Does Getting Featured on Etsy or Buzzfeed Matter?

Getting featured by Etsy or Buzzfeed can feel like the Holy Grail to makers. Do you just sit back and watch the sales roll in? We talk with two #ahasmembers about their experiences with get featured on these platforms.

Melissa Gondek: Small Company Artworks

Name: Melissa Gondek

Shop: Small Company Artworks

Where I live: Los Angeles, CA

When and where were you featured in Buzzfeed? 

One of my sculptures was featured in a Buzzfeed article about "adorably unusual" wedding cake toppers (here) back in 2015. They called my same-sex cake topper "so adorable you're crying," which was a nice compliment.

What did that feature result in? 

I saw a sharp increase in traffic to the linked topper, although only a very small percentage stayed to look at other sculpture in my shop. The traffic peaked after a day or two, then fell off to an occasional trickle. I still get a hit from that link once every few weeks, but nothing significant.

I never saw a sales spike that was directly attributable to this feature, though. I do have an active and enthusiastic following for same-sex cake toppers, and I've done a few custom (same-sex and traditional) toppers based on the original sculpture in the Buzzfeed article. But it appears most of those sales came from organic searches on Etsy and Google. I suspect the market for same-sex toppers is simply less crowded than for traditional cake toppers, making my work easier to find.

Did you acknowledge or capitalize on the feature in any way?

I shared the feature on my social media, which I think was the primary value for me. My business wasn't a year old yet at the time, so a Buzzfeed feature gave me valuable social proof that I could share with my (very slowly-growing) following. The social media posts were shared and "liked" by a large number of friends and customers, so the reach was far beyond what I had been able to achieve on my own at that point.

Sarah Mandell: Once Again Sam

Name: Sarah Mandell

Shop: Once Again Sam

Where I live: Greenville, SC

When and where were you featured? 

My first major feature was in an Etsy Finds email back in 2010. I believe this is the feature that put me on the map, and it was pure luck. Over the next six years, my work has been featured on Etsy’s front page a few times, as the cover image on their Facebook page, in trends emails, and I had one or two opportunities for interviews on their blog as well.
Buzzfeed has also included my work on their site a few times in the last two years in gift guides or themed articles.  
This past spring, I hit the jackpot when my custom children’s portrait pendants were featured in Etsy’s Editor’s Picks prior to Mother’s Day, and the product photography was used as the main image for their gift guide.

What did that feature result in?

Each of these Etsy features resulted in a major boost in sales that lasted for weeks after the feature ran.
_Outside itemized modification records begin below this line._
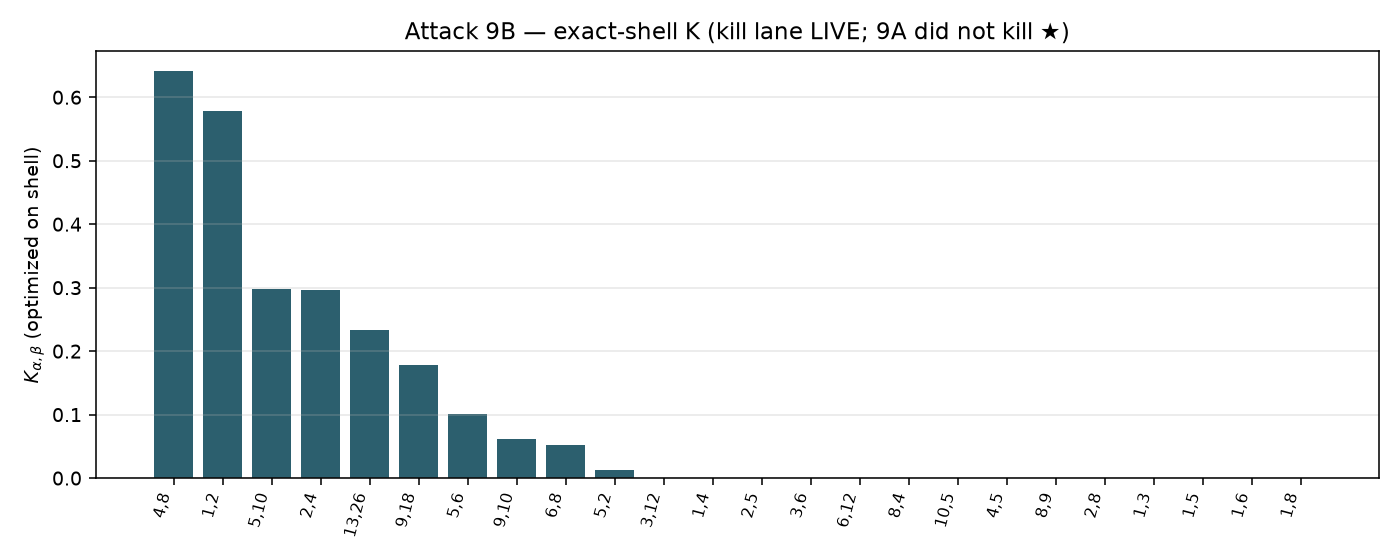
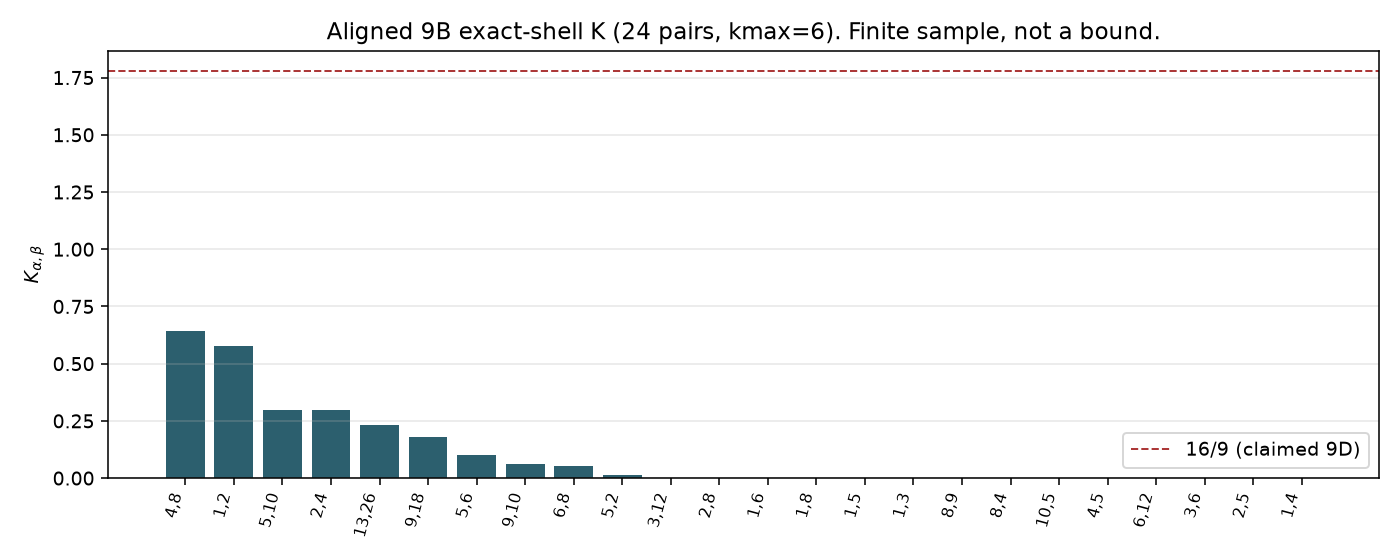
Answer six 9D questions and commit K-by-pair plots.
Four-thirds remains a claim. 0.641 and 0.456 are sweep maxima, not
the only samples. No external specialist review. No replacement theorem.

diff --git a/scripts/plot_k_sweeps.py b/scripts/plot_k_sweeps.py
@@ -1,0 +1,71 @@
+#!/usr/bin/env python3
+"""Regenerate K-by-pair plots from committed JSON. Does not rerun searches."""
+
+from __future__ import annotations
+
+import json
+from pathlib import Path
+
+import matplotlib
+
+matplotlib.use("Agg")
+import matplotlib.pyplot as plt
+import numpy as np
+
+ROOT = Path(__file__).resolve().parents[1]
+NINE_B = ROOT / "results/ns_five_lane_2026-09-10/attack9b_exact_shell"
+NINE_D = ROOT / "results/attack9d_growing_io"
+
+
+def plot_9b() -> Path:
+    data = json.loads((NINE_B / "attack9b.json").read_text())
+    rows = data["per_pair"]
+    order = np.argsort([r["K"] for r in rows])[::-1]
+    labels = [f"{rows[i]['alpha']},{rows[i]['beta']}" for i in order]
+    Ks = [rows[i]["K"] for i in order]
+    fig, ax = plt.subplots(figsize=(10, 4))
+    ax.bar(range(len(Ks)), Ks, color="#2c5f6e")
+    ax.set_xticks(range(len(Ks)))
+    ax.set_xticklabels(labels, rotation=75, ha="right", fontsize=8)
+    ax.set_ylabel(r"$K_{\alpha,\beta}$")
+    ax.set_title("Aligned 9B exact-shell K (24 pairs, kmax=6). Finite sample, not a bound.")
+    ax.axhline(16 / 9, color="#a33", linestyle="--", linewidth=1, label=r"$16/9$ (claimed 9D)")
+    ax.legend()
+    ax.grid(True, axis="y", alpha=0.3)
+    fig.tight_layout()
+    out = NINE_B / "K_by_ab_pair.png"
+    fig.savefig(out, dpi=140)
+    plt.close(fig)
+    return out
+
+
+def plot_9d_top() -> Path:
+    data = json.loads((NINE_D / "attack9d_growing_io.json").read_text())
+    rows = [r for r in data["per_pair"] if r["K"] > 0]
+    rows.sort(key=lambda r: r["K"], reverse=True)
+    top = rows[:20]
+    labels = [f"{r['alpha']},{r['beta']}" for r in top]
+    Ks = [r["K"] for r in top]
+    fig, ax = plt.subplots(figsize=(10, 4))
+    ax.bar(range(len(Ks)), Ks, color="#4a7c59")
+    ax.set_xticks(range(len(Ks)))
+    ax.set_xticklabels(labels, rotation=75, ha="right", fontsize=8)
+    ax.set_ylabel(r"$K_{\alpha,\beta}$")
+    ax.set_title("Natural 9D growing I/O: top 20 of 1632 pairs (kmax=5). Finite sample.")
+    ax.axhline(16 / 9, color="#a33", linestyle="--", linewidth=1, label=r"$16/9$ (claimed 9D)")
+    ax.legend()
+    ax.grid(True, axis="y", alpha=0.3)
+    fig.tight_layout()
+    out = NINE_D / "K_top20.png"
+    fig.savefig(out, dpi=140)
+    plt.close(fig)
+    return out
+
+
+def main() -> None:
+    print(plot_9b())
+    print(plot_9d_top())
+
+
+if __name__ == "__main__":
+    main()

diff --git a/tests/test_plot_k_sweeps.py b/tests/test_plot_k_sweeps.py
@@ -1,0 +1,20 @@
+"""Plots regenerate from committed JSON. Finite samples, not a bound."""
+
+from __future__ import annotations
+
+import sys
+from pathlib import Path
+
+SCRIPTS = Path(__file__).resolve().parents[1] / "scripts"
+sys.path.insert(0, str(SCRIPTS))
+
+import plot_k_sweeps as plots  # noqa: E402
+
+
+def test_plots_write_from_committed_json():
+    p1 = plots.plot_9b()
+    p2 = plots.plot_9d_top()
+    assert p1.is_file() and p1.stat().st_size > 1000
+    assert p2.is_file() and p2.stat().st_size > 1000
+    root = Path(__file__).resolve().parents[1]
+    assert (root / "results/ns_five_lane_2026-09-10/attack9b_exact_shell/attack9b.json").is_file()

diff --git a/docs/ns-recovery/SIX-QUESTIONS.md b/docs/ns-recovery/SIX-QUESTIONS.md
@@ -1,0 +1,94 @@
+# Six questions — straight answers
+
+**Date:** 12 September 2026  
+**This book.** Anyone can read this without the backstory.  
+**NS is not solved.** No singular Navier–Stokes solution is constructed.
+
+---
+
+## 1. Is the exact-shell 9D four-thirds coefficient proven?
+
+**No. It is still a claim.** Specialist review has not happened.
+
+The claimed statement is: if \(Aw=\alpha w\) and \(\beta>0\), then
+
+\[
+\|\Pi_\beta B(w,w)\|_2
+\le
+\frac43\frac{\alpha}{\sqrt{\beta}}\|w\|_2^2,
+\]
+
+equivalently \(K_{\alpha,\beta}(w)\le 16/9\). Optimality is not claimed.
+
+This book does **not** stamp that coefficient. The writeup on PR #24 says **CLAIMED, specialist pending**. The audit there checks a few shells and three weighted-count ratios \(\le 3\). Those are checks, not a lattice theorem and not a proof-assistant verification.
+
+---
+
+## 2. Are 0.641 and 0.456 the only samples?
+
+**No.** Those two numbers are the **maxima of two different finite sweeps**. They are not a universal constant. They must not be merged into one “best \(K\)”.
+
+| Sweep | What it is | Width | Recorded max \(K\) |
+|---|---|---|---|
+| Aligned 9B (this book) | Optimized / aligned closer on exact shells | \(k_{\max}=6\), **24** \((\alpha,\beta)\) pairs | **0.641013** at \((4,8)\) |
+| Natural 9D growing I/O (this book) | Random complex polarizations, growing supports | \(k_{\max}=5\), **1632** pairs (298 with \(K>0\)) | **0.469472** at \((1,2)\) |
+| PR #24 grow-\(s\) | Random draw, seed 1390 | \(k_{\max}=8\), 2084 inputs, **39853** occupied rows | **0.45583** at \((16,32)\), \(s=4\) |
+
+The largest *observed* value on this book is **0.641**. The grow-\(s\) sweep is the widest in occupancy and did **not** beat that. Larger occupancy on that draw lowered \(K\) (\(\max K\) on \(s\ge 24\) was 0.239). None of these is an exhaustive search over all shells.
+
+---
+
+## 3. Is there a plot or table for many shell pairs?
+
+**Yes, a table and now plots. Not a proof.**
+
+- Aligned 9B table of all 24 pairs: [`results/ns_five_lane_2026-09-10/attack9b_exact_shell/HEADLINE.md`](../../results/ns_five_lane_2026-09-10/attack9b_exact_shell/HEADLINE.md)
+- Plot of those 24: [`results/ns_five_lane_2026-09-10/attack9b_exact_shell/K_by_ab_pair.png`](../../results/ns_five_lane_2026-09-10/attack9b_exact_shell/K_by_ab_pair.png)
+- Natural 9D JSON of 1632 pairs: [`results/attack9d_growing_io/attack9d_growing_io.json`](../../results/attack9d_growing_io/attack9d_growing_io.json)
+- Top 20 of that sweep: [`results/attack9d_growing_io/K_top20.png`](../../results/attack9d_growing_io/K_top20.png)
+- PR #24 grow-\(s\) summary is committed on that PR; the raw per-row dump is **not** committed.
+
+Every plotted \(K\) sits below the claimed \(16/9\approx 1.778\). That does not prove the bound.
+
+---
+
+## 4. Has anyone outside this circle checked the 9D algebra?
+
+**No.**
+
+Evaluator matches (this book’s core, PR #24 `stokes_moments`, the closure-review audit) are in-circle computational checks. They are not an independent specialist reading of the weighted sphere count or the polarization factor. The record still says specialist review pending.
+
+---
+
+## 5. If the 9D bound is true, does it feed a regularity argument?
+
+**Not as written. It sits unused for regularity.**
+
+Even if the four-thirds coefficient were later proved, it is an **exact-shell** bound on \(\|\Pi_\beta B(w,w)\|_2\). That is not unrestricted Lemma★.
+
+- The growing-layer family \(v_n\) that killed unrestricted ★ is **not** exact-shell. 9D does not control it.
+- Near-shell, \(\mathcal R_\star(w+\varepsilon z_\beta)\to K_{\alpha,\beta}(w)\) only for an aligned, sign-selected closer. That is a restricted family.
+- The unaugmented regularity program used unrestricted ★ as closure. That closure is **dead**. Nobody has written a chain “9D \(\Rightarrow\) global regularity.”
+- Soft X, SND, Theorem H stay silent. Do not glue them in.
+
+A true 9D bound would answer the exact-shell coefficient question. It would not, by itself, replace the dead instantaneous estimate.
+
+---
+
+## 6. What is the actual replacement closure, and has anyone started writing it?
+
+**There is no written replacement theorem.** What exists is a framing page and one negative check.
+
+Two *kinds* of replacement were named. Neither is a theorem:
+
+1. **Restricted class** (same \(\mathcal R_\star\) ratio, fewer fields). Bounded eigenvalue aspect **fails** as a repair: \(v_n\) has aspect exactly 6, so any class with aspect \(\le R\) and \(R\ge 6\) still contains the diverging family. One-shell fields are vacuous (\(D_s=T_c=0\)). A two-shell or sparse-spectrum class has **not** been written.
+2. **A different inequality** (extra factor in the denominator). On \(v_n\), \(\mathcal R_\star/\sqrt{X/E}\) does not climb. That is a diagnostic on one family. It is **not proved**, not checked elsewhere, and not known to close regularity.
+
+A **time-integrated** version of the old ★ bound has **not** been started. The viscosity packaging already in the canonical page is the same instantaneous statement in other clothes; integrating a false uniform bound does not repair it.
+
+Page: [`REPLACEMENT-CLOSURE.md`](REPLACEMENT-CLOSURE.md).  
+Need★ cannot restore the old box unless its hypotheses change.
+
+---
+
+**NS not solved.** Do not send a Clay / regularity close.

diff --git a/docs/ns-recovery/GROK_HEAVY.md b/docs/ns-recovery/GROK_HEAVY.md
@@ -36,7 +36,7 @@ Human: Jonathan Simons (`winchester.anesthesia@gmail.com` / `simonsmedical@iclou
 
 ## What you are being asked to do
 
-Remaining-work lock: [`WHAT-ELSE.md`](WHAT-ELSE.md). Replacement closure: [`REPLACEMENT-CLOSURE.md`](REPLACEMENT-CLOSURE.md). Bounded aspect does not exclude \(v_n\).
+Remaining-work lock: [`WHAT-ELSE.md`](WHAT-ELSE.md). Six straight answers: [`SIX-QUESTIONS.md`](SIX-QUESTIONS.md). Replacement closure: [`REPLACEMENT-CLOSURE.md`](REPLACEMENT-CLOSURE.md). Bounded aspect does not exclude \(v_n\).
 
 1. **Unrestricted ★ is dead** on \(v_n\). Replacement closure for unaugmented regularity is the live analytic job. Need★ dual cannot repair the same bound.
 2. **Exact-shell 9D** (\(K\le16/9\) claimed): **not stamped**. Writeup is on the PR #24 tip and says CLAIMED, specialist pending.

diff --git a/docs/ns-recovery/WHAT-ELSE.md b/docs/ns-recovery/WHAT-ELSE.md
@@ -3,7 +3,7 @@
 **Locked:** 12 September 2026 (after growing-layer score)  
 **This wording is the record.**
 
-**NS is not solved.** Unrestricted Lemma★ (one finite \(C_{\mathrm{geom}}\) for every divergence-free field) is **dead** on \(v_n\). Score: [`GROWING-LAYER-SCORE.md`](GROWING-LAYER-SCORE.md).
+**NS is not solved.** Unrestricted Lemma★ (one finite \(C_{\mathrm{geom}}\) for every divergence-free field) is **dead** on \(v_n\). Score: [`GROWING-LAYER-SCORE.md`](GROWING-LAYER-SCORE.md). Six straight answers: [`SIX-QUESTIONS.md`](SIX-QUESTIONS.md).
 
 ---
The Mother’s Day feature this spring was by far the biggest feature I’ve ever had. In the month of April alone, I sold about 80% of what I sold in the entire previous year on Etsy. Talk about a lucky break!
The Buzzfeed features certainly bring in a nice spike in traffic and sales, but it’s over quickly. 
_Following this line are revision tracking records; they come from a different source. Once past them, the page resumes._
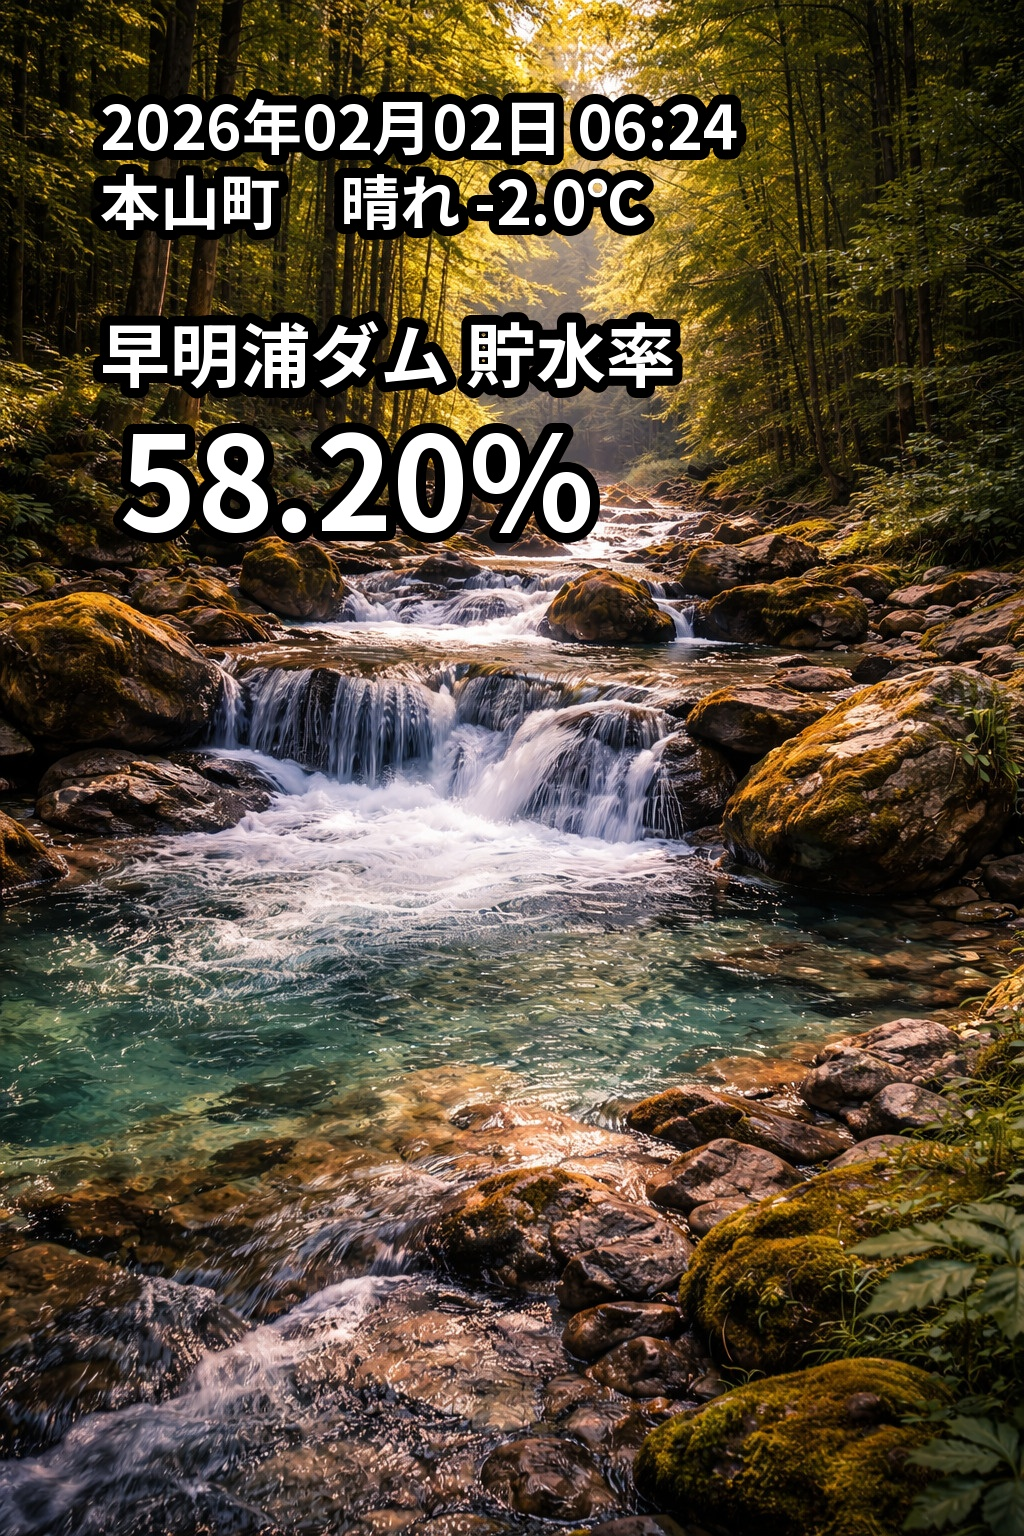
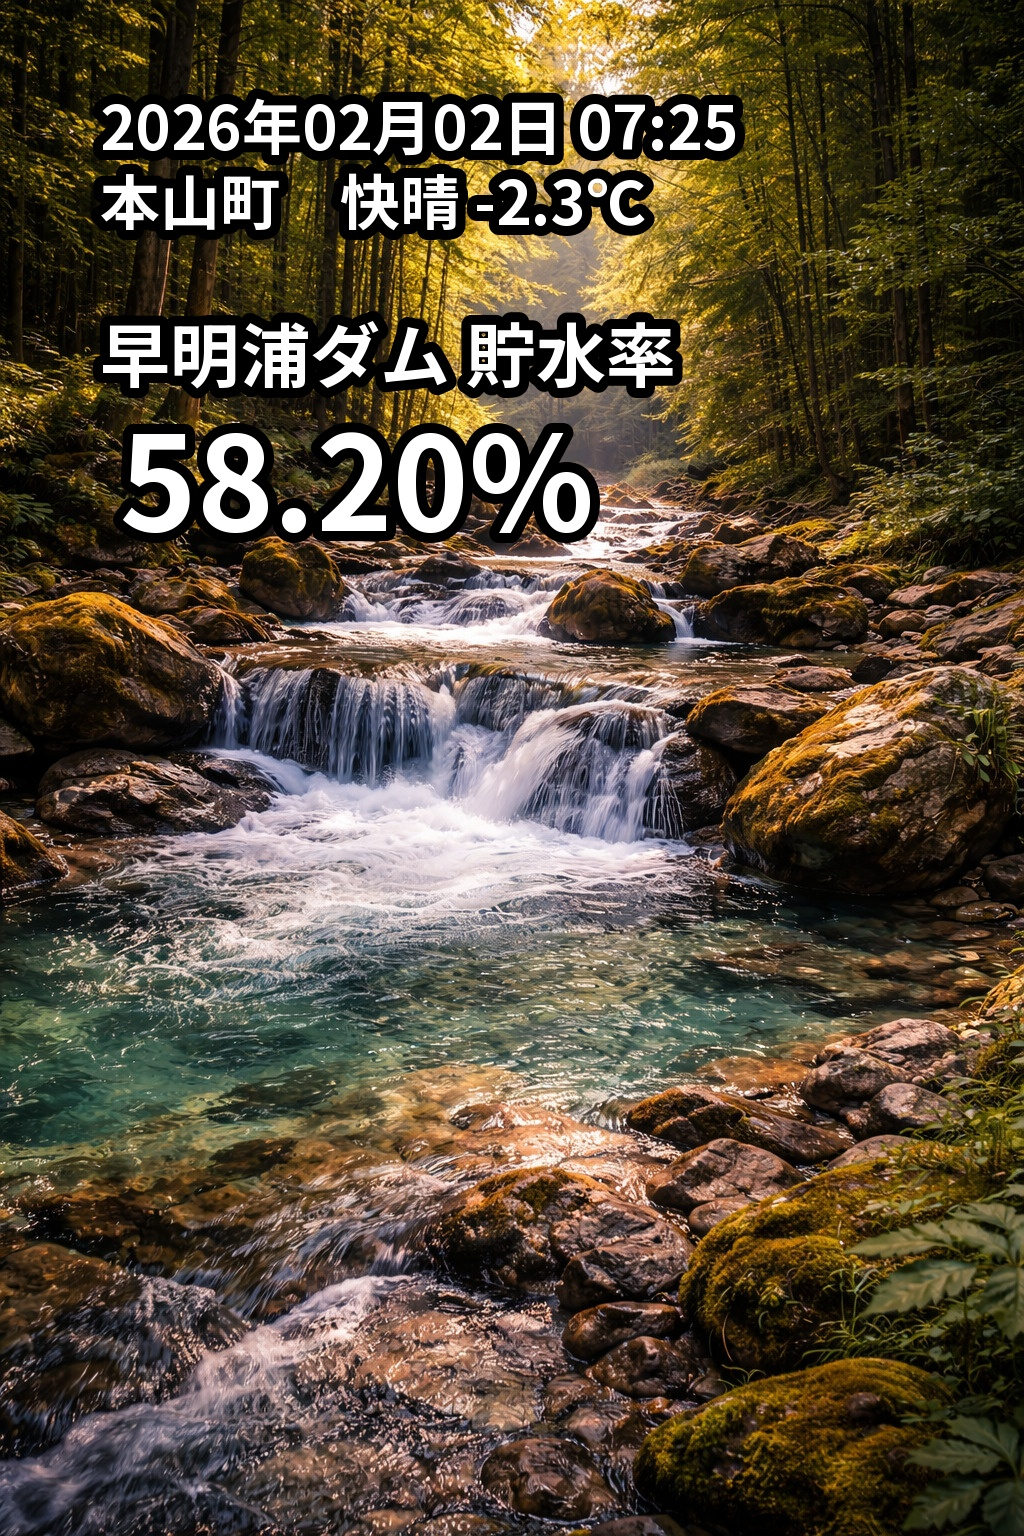
Update daily image

diff --git a/index.html b/index.html
@@ -10,6 +10,6 @@
   </style>
 </head>
 <body>
-  <img src="result.jpg?v=202602020624" alt="早明浦ダム 貯水率" />
+  <img src="result.jpg?v=202602020725" alt="早明浦ダム 貯水率" />
 </body>
 </html>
Did you acknowledge or capitalize on the feature in any way?

I had big plans for Mother’s Day promotions this spring, but once the Etsy feature began and the sales started pouring in fast, I was so slammed with orders, I actually pulled down most of the ads and decided against running any coupons. It was all I could do to keep up with orders so I kept quiet and kept my head down until the rush was over.
Aside from the recent Mother’s Day feature that overwhelmed me this spring, I always always always spread the word about press features. I’ll post them on social media, or include a write up on my blog or newsletter. I also have a press page on my website, but that’s primarily magazine or newspaper features:
 I think sharing features helps to build cred – the same way we might take a second look at a book in the book store if it has a sticker that says “New York Times Best Seller”. When I’m fortunate enough to have my work featured in a magazine, or on Etsy or Buzzfeed, it shows that I make something press-worthy, so I certainly want to spread the word about that. In my opinion, this a socially acceptable time to talk up your work. You might not say “My handmade jewelry is freaking amazing” but you can definitely say “Women’s Day Magazine said my handmade jewelry is freaking amazing!”
As far as capitalizing on press goes, I had good success with a feature-related coupon in 2015 when I was featured in Southern Living’s The Daily South. When this feature ran, I set up a coupon code that could only be obtained if the customer read the article (or at least clicked through to the site and counted words). It went something like this: “Get 25% off your entire order! The coupon code is the 4th word in the second sentence of the first paragraph.” I sent my customers on a little treasure hunt that time, but it worked out nicely on many levels.

I'd love to know-- have you ever been featured on Etsy or Buzzfeed? What was that experience like? Let us know in the comments below!